Information given below:

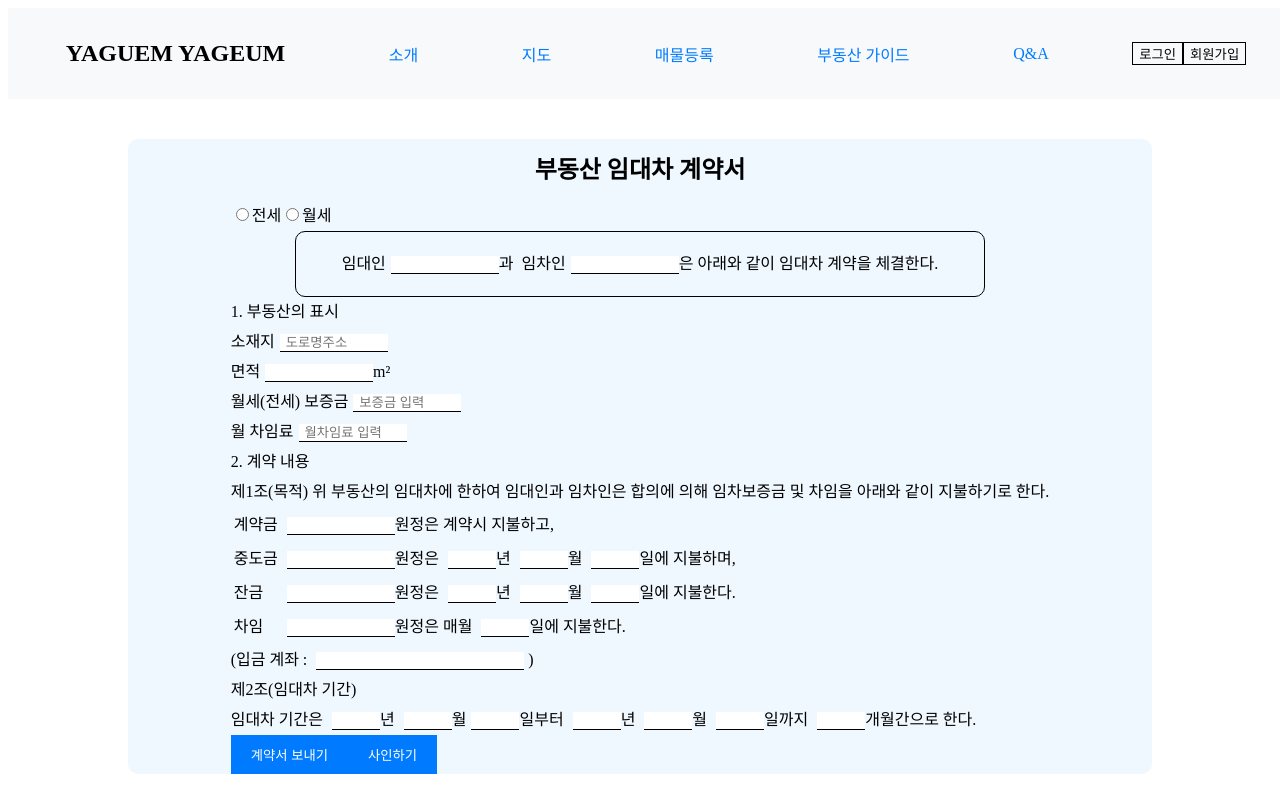
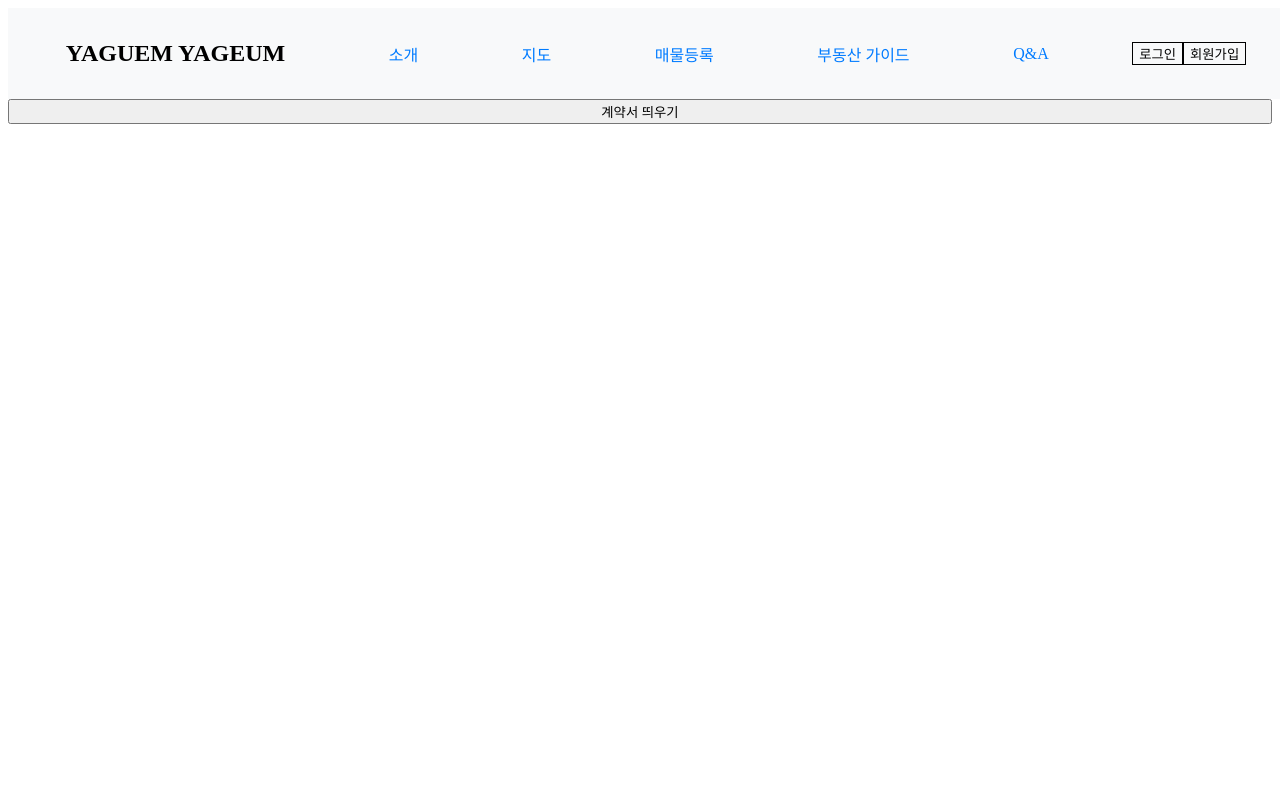
Before and after one commit to YAGEUM-YAGEUM/Yageum_Frontend, a Next.js app: page /mypage in a window 1280 px wide. Shown: the top 812 px of the page. Built offline with nearby package versions, Linux system fonts and the light colour scheme.

Commit message:
feat: Modal - Intercept route, parallel route 구현

```diff
--- /dev/null
+++ b/src/app/@modal/default.tsx
@@ -0,0 +1,3 @@
+export default function Default() {
+  return null;
+}
--- a/src/app/layout.tsx
+++ b/src/app/layout.tsx
@@ -13,8 +13,10 @@ const PageContainer = styled.div`
 
 export default function RootLayout({
   children,
+  modal,
 }: Readonly<{
   children: React.ReactNode;
+  modal: React.ReactNode;
 }>) {
   return (
     <html lang="en">
@@ -23,6 +25,7 @@ export default function RootLayout({
           <PageContainer>
             <Header />
             <StyledComponentsRegistry>{children}</StyledComponentsRegistry>
+            <StyledComponentsRegistry>{modal}</StyledComponentsRegistry>
           </PageContainer>
         </Provider>
       </body>
--- /dev/null
+++ b/src/app/mypage/contract/page.tsx
@@ -0,0 +1,4 @@
+function ContractPage() {
+  return <div>이게 계약 페이지가 뜨는 채팅 있을 곳이고</div>;
+}
+export default ContractPage;
--- a/src/app/mypage/page.tsx
+++ b/src/app/mypage/page.tsx
@@ -1,9 +1,24 @@
 'use client';
 
-import ContractForm from '@/components/contract/contractForm';
+import { useRouter } from 'next/navigation';
+// import Link from 'next/link';
+// import ContractForm from '@/components/contract/contractForm';
+
+// Mypage -> 채팅 modal-> 계약서 modal
+// 채팅 부분이 아직 되지 않아서 일단 계약서부터 개발 시작함.
 
 function MyPage() {
-  return <ContractForm />;
+  const router = useRouter();
+  return (
+    <button type="button" onClick={() => router.push('/contract')}>
+      계약서 띄우기
+    </button>
+  );
 }
 
 export default MyPage;
+
+//   {/* <button>
+//   <Link href="/modal">계약하러가기</Link>
+//   {/* 계약하러가기 ! */}
+// </button> */}
--- a/src/components/contract/contractForm.tsx
+++ b/src/components/contract/contractForm.tsx
@@ -18,13 +18,15 @@ const FormContainer = styled.form`
   line-height: 30px;
   margin-top: 40px;
   border-radius: 10px;
-  background-color: aliceblue;
+  /* background-color: aliceblue; */
+  border: 1px solid;
 `;
 const ContractBody = styled.div`
   margin: 0 auto;
 `;
 const Title = styled.h1`
   font-size: 24px;
+  margin-top: 60px;
   /* justify-content: center; */
 `;
 
@@ -78,12 +80,12 @@ interface FormData {
   lessorName: string;
   lesseeName: string;
   address: string;
-  area: string;
+  exclusive_area: string;
   deposit: number;
   monthlyRent: number;
 }
 
-function ContactForm() {
+function ContractForm() {
   const { register, handleSubmit } = useForm<FormData>();
 
   const onSubmit = (data: FormData) => {
@@ -94,6 +96,7 @@ function ContactForm() {
   const lessorNameReg = register('lessorName');
   const lesseeNameReg = register('lesseeName');
   const addressReg = register('address');
+  const exclusivearea = register('exclusive_area');
 
   return (
     <FormContainer onSubmit={handleSubmit(onSubmit)}>
@@ -154,7 +157,7 @@ function ContactForm() {
         </div>
         <div>
           <Label>면적</Label>
-          <Input name="area" />
+          <Input name="exclusivearea" onChange={exclusivearea.onChange} />
           {'m\xB2'}
         </div>
         <div>
@@ -232,4 +235,4 @@ function ContactForm() {
   );
 }
 
-export default ContactForm;
+export default ContractForm;
```
Also changed, not shown: src/app/@modal/(.)contract/page.tsx (added, +12 -0 lines), src/components/common/Modal.tsx (added, +50 -0 lines).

End of Information given.

_About this task:_ Go through the listing above and copy each line in which the string "return" is found.

_Exercise response:_
+  return null;
   return (
+  return <div>이게 계약 페이지가 뜨는 채팅 있을 곳이고</div>;
-  return <ContractForm />;
+  return (
   return (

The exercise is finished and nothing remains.